Saab sees the UK as a potential customer for its new airborne early warning and control products as a replacement for the Royal Air Force’s Boeing E-3 Sentry.
Although there is no current replacement plan for the six-strong Sentry fleet, Saab considers its Erieye ER radar system – or the full Bombardier Global 6000-based GlobalEye – to be ideal for the UK.
“If we look at what we’re trying to sell in airborne early warning, the UK is a key opportunity for AWACS,” says Magnus Lewis-Olsson, president of the Europe, Middle East and Africa region at Saab. “We’re hoping that with GlobalEye there may be some gap for us in the future.”
Saab still views the UK as a key market, despite the fact that flagship products like the Gripen NG combat jet and Swordfish maritime patrol aircraft are off the nation's shopping list.
“We’re sober enough to know they won’t buy the Gripen tomorrow,” Lewis-Olsson says. “We don’t know where they [the UK] are going with it [AEW&C], but looking at the bigger products we have, this is one potential area for them.”

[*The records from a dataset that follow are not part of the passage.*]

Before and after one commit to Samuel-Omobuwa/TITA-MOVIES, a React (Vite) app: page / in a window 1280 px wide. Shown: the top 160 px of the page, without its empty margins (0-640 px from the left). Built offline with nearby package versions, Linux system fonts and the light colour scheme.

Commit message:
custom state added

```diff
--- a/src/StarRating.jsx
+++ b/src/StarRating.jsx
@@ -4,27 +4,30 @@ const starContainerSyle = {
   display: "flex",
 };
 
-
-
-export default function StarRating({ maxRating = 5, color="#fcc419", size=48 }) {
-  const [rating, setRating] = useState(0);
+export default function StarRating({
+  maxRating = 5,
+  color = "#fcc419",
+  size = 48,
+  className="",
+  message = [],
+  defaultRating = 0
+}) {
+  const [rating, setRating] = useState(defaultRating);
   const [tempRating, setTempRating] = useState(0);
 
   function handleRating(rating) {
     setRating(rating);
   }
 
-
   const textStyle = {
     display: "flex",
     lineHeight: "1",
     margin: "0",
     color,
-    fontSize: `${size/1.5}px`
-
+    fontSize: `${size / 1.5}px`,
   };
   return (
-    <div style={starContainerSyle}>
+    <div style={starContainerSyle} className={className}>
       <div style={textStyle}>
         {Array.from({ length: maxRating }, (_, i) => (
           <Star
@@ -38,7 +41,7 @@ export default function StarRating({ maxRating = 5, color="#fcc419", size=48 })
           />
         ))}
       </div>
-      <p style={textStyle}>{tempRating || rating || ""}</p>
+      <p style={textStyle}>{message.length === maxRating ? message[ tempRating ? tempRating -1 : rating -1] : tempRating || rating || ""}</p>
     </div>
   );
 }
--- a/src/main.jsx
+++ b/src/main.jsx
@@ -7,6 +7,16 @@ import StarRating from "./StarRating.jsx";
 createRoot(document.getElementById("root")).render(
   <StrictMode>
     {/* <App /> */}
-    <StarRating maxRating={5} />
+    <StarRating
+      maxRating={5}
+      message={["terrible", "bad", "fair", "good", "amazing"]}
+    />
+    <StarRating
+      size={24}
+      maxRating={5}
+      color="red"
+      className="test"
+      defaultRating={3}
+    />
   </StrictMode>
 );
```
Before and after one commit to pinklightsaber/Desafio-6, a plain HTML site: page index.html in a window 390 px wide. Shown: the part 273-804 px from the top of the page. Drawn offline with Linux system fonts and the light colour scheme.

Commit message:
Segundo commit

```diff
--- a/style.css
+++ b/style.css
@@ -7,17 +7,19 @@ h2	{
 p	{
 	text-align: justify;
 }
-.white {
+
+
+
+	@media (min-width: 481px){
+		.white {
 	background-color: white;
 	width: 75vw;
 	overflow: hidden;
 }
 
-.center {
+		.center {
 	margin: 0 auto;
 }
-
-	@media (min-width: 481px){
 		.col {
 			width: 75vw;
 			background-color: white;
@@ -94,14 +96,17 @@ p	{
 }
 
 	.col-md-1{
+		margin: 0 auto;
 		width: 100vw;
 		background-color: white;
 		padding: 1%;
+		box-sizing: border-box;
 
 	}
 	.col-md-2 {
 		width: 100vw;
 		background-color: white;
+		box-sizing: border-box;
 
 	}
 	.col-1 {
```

The UK’s Strategic Defence and Security Review, released in November 2015, suggested that the RAF’s Sentry fleet would remain operational until 2035. This will require a mission system mid-life upgrade, which is expected to be put out to tender in mid-2017.
Despite the Sentry fleet’s age – Flight Fleets Analyzer shows the aircraft as between 25 and 27 years old – and its frequent use in operations, flight hours for the airframes are relatively low, and the mission system upgrade will keep the fleet viable to 2035.
“The idea is to prolong the capability…but maybe there are openings for the technology or the aeroplanes that we have,” Lewis-Olsson says.
Erieye ER is being provided to the United Arab Emirates in the GlobalEye configuration, with development under way, although the radar has not yet been integrated onto the aircraft, Saab says. It claims that this should be relatively straightforward, given the size of the Global 6000.
The UAE placed the order for two GlobalEye AEW&C aircraft during the Dubai air show in November 2015, through a deal worth $1.27 billion.